▶ **PROBLEM DETAILS**
Examine the records below and count how many lines contain the string "Foundation". Give only the number.

*** DATASET RECORDS ***

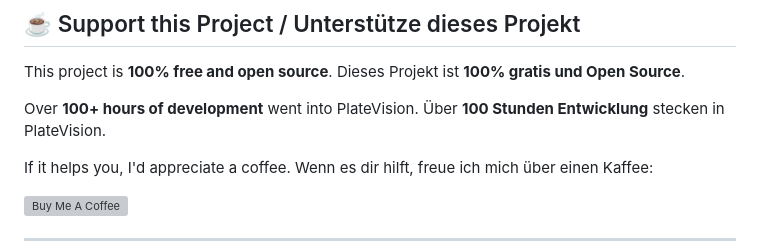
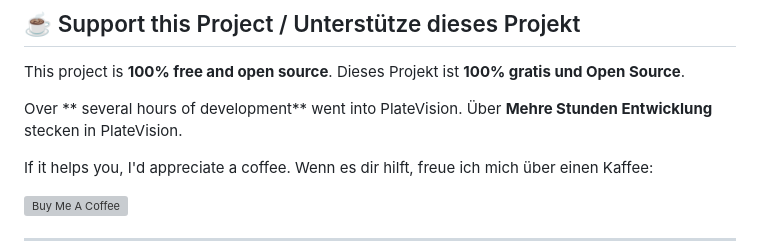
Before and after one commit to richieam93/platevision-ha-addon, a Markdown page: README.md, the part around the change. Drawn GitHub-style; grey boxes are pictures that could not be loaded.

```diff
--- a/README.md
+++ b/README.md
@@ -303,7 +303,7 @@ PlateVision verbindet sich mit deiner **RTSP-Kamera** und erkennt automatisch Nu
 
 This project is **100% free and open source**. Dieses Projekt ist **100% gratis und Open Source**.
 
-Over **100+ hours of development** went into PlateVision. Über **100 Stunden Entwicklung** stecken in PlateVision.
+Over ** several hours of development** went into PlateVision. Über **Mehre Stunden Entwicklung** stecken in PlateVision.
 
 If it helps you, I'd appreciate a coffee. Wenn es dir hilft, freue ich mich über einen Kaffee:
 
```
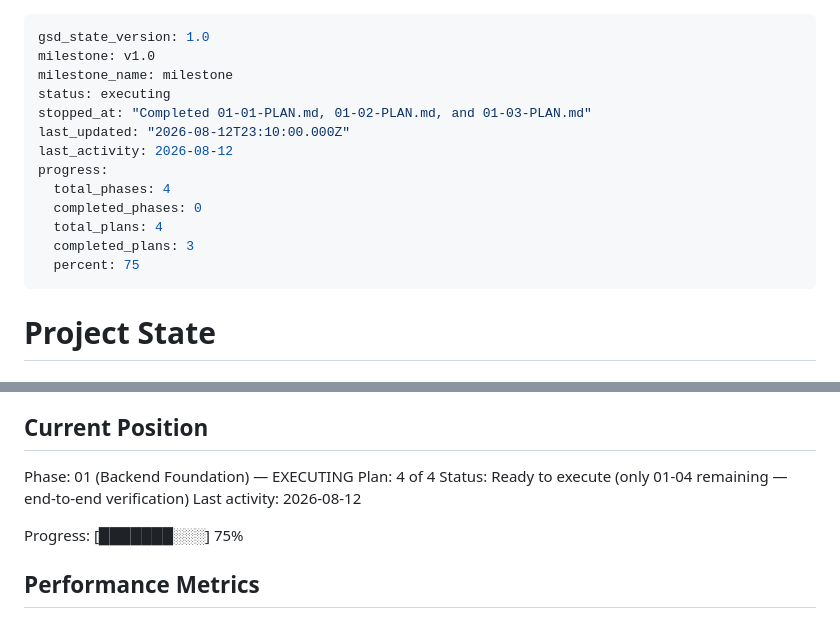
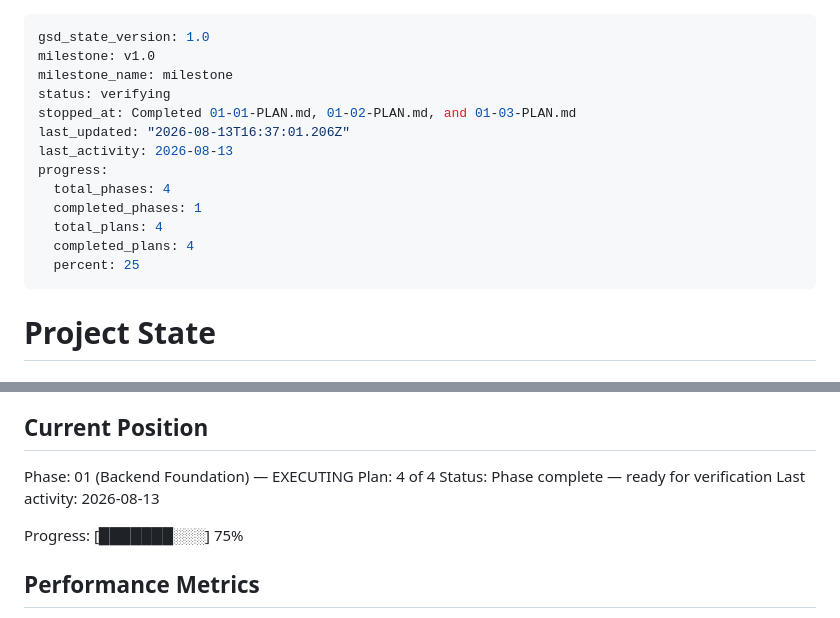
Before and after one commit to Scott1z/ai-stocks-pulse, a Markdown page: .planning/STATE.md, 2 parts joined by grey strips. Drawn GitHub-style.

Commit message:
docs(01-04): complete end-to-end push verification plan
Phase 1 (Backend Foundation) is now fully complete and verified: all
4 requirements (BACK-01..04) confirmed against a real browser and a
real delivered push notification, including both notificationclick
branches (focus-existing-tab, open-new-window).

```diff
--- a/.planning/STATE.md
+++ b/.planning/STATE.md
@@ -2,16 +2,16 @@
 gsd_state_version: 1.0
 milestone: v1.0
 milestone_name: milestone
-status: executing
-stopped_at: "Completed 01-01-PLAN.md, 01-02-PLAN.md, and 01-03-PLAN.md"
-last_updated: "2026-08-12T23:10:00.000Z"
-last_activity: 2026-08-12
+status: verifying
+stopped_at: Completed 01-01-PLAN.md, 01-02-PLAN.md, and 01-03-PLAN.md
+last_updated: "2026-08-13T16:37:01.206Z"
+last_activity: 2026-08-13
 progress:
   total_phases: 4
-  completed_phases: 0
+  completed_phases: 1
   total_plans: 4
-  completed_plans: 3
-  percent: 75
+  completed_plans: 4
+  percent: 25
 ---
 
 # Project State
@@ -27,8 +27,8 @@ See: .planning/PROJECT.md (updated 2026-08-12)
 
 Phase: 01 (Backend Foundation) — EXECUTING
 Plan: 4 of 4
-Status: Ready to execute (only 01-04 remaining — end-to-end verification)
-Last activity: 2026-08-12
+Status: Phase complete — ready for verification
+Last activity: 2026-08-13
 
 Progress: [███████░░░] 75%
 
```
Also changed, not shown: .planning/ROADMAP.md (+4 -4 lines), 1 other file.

*** End of DATASET RECORDS ***
*** DATASET RECORDS ***

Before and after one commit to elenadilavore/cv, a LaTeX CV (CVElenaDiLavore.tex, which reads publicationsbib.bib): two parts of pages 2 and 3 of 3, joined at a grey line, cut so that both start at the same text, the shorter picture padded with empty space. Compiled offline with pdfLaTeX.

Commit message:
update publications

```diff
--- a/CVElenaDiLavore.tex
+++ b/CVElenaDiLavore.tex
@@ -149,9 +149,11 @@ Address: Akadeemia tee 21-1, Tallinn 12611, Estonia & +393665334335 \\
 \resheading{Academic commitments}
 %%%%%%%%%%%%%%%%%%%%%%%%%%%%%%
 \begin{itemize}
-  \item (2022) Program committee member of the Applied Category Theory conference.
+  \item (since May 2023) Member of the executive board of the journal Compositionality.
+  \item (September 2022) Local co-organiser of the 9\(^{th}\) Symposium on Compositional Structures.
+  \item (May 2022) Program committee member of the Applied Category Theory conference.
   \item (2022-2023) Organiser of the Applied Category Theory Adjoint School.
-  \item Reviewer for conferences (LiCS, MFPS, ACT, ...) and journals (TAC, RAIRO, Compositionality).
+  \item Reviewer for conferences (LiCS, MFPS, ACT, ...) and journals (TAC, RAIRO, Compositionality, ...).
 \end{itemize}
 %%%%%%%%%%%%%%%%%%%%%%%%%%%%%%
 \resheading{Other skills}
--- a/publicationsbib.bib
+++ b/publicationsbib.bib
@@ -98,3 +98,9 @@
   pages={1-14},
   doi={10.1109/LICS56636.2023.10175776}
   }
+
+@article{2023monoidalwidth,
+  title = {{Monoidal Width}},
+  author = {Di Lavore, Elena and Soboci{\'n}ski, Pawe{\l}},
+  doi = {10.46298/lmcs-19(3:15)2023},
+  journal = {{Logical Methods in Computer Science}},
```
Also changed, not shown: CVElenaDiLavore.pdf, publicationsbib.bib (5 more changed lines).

*** End of DATASET RECORDS ***

▶ **REPLY**
2